PROBLEM DETAILS: Below are entries. Pull out all lines containing "widgets".

RECORDED DATA:
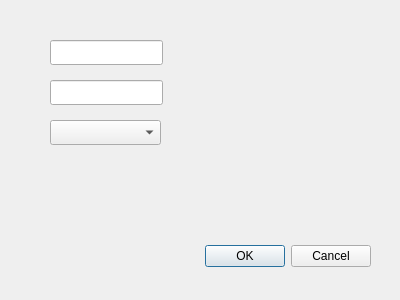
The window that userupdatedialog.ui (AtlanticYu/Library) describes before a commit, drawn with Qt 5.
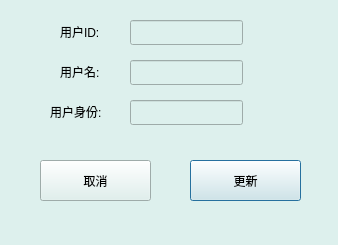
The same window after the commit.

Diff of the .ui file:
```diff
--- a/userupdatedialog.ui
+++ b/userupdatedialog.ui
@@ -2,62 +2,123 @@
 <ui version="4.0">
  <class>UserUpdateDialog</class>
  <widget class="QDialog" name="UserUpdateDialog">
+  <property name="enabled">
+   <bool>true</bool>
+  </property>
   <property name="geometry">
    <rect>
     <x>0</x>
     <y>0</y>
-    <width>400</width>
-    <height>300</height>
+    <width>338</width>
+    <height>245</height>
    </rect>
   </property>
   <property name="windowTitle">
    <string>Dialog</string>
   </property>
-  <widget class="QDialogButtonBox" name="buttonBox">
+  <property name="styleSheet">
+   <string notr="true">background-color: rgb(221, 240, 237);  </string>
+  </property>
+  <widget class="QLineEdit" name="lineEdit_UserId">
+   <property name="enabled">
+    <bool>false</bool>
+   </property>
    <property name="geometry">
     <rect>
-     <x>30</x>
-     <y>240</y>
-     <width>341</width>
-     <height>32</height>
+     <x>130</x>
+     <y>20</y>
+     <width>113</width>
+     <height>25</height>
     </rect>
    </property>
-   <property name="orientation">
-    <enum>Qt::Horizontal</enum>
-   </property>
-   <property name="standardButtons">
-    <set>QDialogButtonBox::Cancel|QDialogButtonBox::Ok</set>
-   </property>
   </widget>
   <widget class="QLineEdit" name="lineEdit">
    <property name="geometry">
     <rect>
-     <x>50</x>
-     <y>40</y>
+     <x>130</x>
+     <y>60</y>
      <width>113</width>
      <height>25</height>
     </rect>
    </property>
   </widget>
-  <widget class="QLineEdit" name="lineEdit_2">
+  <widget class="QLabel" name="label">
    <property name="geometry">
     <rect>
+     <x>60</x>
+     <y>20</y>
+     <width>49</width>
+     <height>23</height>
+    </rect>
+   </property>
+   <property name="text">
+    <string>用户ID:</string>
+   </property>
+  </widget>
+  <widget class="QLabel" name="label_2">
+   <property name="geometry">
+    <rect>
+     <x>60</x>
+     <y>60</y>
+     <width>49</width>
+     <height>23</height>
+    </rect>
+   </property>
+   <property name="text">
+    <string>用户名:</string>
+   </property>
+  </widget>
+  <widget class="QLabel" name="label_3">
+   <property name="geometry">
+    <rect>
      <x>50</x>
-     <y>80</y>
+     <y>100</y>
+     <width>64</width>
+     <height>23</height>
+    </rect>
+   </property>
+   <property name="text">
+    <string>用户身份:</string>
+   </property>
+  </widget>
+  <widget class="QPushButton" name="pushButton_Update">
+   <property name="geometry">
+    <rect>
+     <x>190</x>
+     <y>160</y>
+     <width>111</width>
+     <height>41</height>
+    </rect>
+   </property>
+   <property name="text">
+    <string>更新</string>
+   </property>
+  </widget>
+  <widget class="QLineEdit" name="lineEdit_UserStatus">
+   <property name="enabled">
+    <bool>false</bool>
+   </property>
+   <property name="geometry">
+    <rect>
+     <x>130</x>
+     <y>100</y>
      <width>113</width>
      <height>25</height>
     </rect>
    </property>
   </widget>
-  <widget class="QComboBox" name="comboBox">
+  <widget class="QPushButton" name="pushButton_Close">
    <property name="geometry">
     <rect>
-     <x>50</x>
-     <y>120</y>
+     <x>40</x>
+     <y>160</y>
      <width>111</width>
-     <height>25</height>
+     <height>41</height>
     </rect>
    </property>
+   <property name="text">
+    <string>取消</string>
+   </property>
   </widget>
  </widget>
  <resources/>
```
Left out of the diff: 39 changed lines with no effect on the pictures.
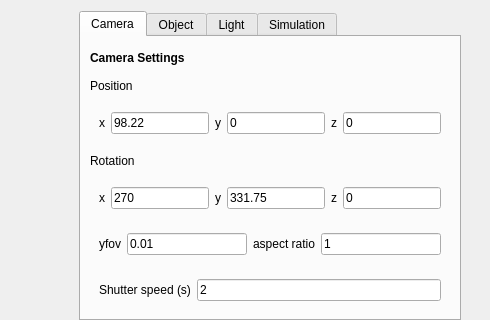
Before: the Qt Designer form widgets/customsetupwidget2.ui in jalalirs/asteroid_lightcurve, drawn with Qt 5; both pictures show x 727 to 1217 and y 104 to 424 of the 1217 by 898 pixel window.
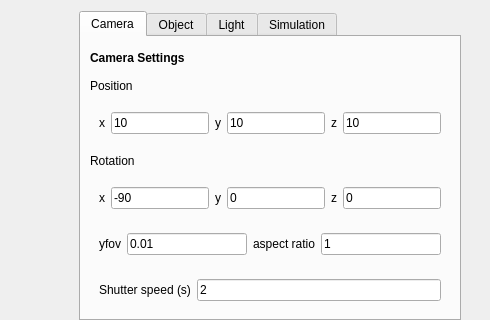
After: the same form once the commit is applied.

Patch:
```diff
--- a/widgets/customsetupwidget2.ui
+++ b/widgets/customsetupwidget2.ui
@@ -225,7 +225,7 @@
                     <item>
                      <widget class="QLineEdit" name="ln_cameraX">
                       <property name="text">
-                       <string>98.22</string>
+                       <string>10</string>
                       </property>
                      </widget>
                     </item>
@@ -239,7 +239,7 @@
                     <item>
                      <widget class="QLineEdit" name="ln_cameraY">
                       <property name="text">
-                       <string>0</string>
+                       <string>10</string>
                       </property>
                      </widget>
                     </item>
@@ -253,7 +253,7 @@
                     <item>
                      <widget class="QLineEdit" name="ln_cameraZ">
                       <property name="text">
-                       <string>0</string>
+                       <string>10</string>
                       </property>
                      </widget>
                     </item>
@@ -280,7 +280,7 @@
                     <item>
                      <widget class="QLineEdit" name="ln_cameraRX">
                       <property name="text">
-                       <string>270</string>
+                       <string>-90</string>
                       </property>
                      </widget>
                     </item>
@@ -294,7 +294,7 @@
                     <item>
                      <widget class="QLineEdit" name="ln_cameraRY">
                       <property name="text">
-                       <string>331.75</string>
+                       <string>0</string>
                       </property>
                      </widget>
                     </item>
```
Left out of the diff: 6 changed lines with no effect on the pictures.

RESPONSE FOR THIS EXERCISE:
Before: the Qt Designer form widgets/customsetupwidget2.ui in jalalirs/asteroid_lightcurve, drawn with Qt 5; both pictures show x 727 to 1217 and y 104 to 424 of the 1217 by 898 pixel window.
--- a/widgets/customsetupwidget2.ui
+++ b/widgets/customsetupwidget2.ui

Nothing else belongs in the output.